▶ **What needs to be done**: Look through the material for lines with the word "footerLinks", and copy each one.

/---

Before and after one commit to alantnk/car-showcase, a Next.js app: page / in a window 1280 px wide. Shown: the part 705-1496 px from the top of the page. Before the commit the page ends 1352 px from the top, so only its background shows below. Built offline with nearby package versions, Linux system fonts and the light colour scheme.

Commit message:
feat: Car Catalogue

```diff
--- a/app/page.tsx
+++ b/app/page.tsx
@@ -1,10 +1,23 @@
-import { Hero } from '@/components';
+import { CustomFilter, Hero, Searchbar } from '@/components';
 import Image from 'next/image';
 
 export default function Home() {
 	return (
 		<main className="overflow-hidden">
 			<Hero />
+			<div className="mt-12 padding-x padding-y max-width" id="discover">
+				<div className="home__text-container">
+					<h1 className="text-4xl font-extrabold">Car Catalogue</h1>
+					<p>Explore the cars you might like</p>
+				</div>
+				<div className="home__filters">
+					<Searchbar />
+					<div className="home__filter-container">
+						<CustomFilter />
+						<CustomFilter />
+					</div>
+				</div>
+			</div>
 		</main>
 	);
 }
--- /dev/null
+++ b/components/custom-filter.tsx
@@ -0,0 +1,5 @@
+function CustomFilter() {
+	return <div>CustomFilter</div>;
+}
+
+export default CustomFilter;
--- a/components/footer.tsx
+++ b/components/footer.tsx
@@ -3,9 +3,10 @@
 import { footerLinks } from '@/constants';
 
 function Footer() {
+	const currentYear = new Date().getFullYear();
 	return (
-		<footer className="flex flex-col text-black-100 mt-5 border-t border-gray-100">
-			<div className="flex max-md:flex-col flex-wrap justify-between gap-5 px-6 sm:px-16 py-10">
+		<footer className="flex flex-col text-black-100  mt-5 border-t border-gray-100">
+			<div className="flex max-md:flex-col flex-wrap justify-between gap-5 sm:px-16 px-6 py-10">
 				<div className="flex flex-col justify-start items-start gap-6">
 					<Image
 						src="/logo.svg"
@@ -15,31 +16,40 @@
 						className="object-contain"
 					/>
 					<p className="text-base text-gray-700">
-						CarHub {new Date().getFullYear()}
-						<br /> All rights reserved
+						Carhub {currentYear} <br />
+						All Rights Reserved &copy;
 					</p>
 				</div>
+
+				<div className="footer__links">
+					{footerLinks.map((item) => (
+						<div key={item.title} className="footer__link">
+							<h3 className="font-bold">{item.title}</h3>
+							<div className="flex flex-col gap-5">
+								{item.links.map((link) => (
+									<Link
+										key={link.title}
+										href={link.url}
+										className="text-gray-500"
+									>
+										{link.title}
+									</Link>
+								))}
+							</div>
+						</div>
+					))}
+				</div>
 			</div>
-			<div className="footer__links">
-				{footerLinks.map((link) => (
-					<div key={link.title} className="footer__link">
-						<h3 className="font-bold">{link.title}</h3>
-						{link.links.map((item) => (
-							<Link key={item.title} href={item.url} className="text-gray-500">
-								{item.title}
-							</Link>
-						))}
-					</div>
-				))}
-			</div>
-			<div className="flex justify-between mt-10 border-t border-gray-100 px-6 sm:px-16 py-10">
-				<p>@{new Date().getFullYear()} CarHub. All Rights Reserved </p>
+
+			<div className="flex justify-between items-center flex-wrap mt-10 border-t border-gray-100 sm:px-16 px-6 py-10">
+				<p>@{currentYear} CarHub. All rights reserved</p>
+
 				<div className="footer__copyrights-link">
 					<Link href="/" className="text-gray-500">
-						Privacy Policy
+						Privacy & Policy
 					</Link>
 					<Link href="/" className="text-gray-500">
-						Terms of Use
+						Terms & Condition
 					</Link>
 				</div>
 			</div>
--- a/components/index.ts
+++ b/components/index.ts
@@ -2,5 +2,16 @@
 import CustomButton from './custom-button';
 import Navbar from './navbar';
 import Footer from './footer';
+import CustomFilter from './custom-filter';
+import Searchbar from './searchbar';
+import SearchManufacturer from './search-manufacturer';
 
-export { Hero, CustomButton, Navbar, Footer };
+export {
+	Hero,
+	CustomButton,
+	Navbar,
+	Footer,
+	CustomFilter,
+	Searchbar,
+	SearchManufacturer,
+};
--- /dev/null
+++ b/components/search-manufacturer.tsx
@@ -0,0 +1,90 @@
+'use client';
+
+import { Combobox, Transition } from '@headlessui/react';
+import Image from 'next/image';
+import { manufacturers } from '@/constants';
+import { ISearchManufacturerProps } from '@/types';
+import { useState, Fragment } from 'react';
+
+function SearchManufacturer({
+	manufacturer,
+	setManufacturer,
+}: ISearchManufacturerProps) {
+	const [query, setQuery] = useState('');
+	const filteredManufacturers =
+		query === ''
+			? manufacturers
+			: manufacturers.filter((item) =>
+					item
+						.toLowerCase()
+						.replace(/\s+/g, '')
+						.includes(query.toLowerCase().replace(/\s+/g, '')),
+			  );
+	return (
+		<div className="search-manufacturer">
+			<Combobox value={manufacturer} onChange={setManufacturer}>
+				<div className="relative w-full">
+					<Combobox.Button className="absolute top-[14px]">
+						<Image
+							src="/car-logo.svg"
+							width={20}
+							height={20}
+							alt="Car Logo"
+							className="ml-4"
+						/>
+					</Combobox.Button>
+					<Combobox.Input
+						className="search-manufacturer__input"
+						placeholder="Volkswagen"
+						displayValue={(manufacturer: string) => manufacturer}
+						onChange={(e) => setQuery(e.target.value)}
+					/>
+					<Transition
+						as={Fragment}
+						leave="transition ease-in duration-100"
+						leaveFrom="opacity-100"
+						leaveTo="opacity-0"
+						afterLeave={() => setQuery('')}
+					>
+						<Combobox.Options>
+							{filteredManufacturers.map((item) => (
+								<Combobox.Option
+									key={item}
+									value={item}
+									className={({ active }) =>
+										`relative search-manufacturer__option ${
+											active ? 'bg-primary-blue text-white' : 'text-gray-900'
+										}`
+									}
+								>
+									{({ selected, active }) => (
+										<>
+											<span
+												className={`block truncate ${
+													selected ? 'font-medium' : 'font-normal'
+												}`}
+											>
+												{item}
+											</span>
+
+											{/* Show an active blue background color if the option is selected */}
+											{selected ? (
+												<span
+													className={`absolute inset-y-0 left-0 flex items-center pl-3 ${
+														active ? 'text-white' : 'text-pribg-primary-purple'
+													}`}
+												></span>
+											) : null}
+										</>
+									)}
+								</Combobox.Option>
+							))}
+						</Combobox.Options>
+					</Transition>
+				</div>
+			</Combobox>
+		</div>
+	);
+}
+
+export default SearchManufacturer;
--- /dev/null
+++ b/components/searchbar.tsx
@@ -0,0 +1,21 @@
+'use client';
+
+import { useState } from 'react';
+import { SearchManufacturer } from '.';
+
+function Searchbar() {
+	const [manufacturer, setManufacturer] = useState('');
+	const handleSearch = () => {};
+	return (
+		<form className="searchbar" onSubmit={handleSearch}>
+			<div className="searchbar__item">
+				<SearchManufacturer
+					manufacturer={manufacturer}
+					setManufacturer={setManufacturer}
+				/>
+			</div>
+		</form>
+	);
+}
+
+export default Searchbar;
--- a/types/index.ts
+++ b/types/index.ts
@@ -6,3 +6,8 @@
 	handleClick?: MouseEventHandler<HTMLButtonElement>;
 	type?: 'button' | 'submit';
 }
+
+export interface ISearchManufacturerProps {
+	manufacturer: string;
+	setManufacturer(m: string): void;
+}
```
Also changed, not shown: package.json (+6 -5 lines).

\---

▶ **Exercise answer**:
 import { footerLinks } from '@/constants';
+					{footerLinks.map((item) => (
-				{footerLinks.map((link) => (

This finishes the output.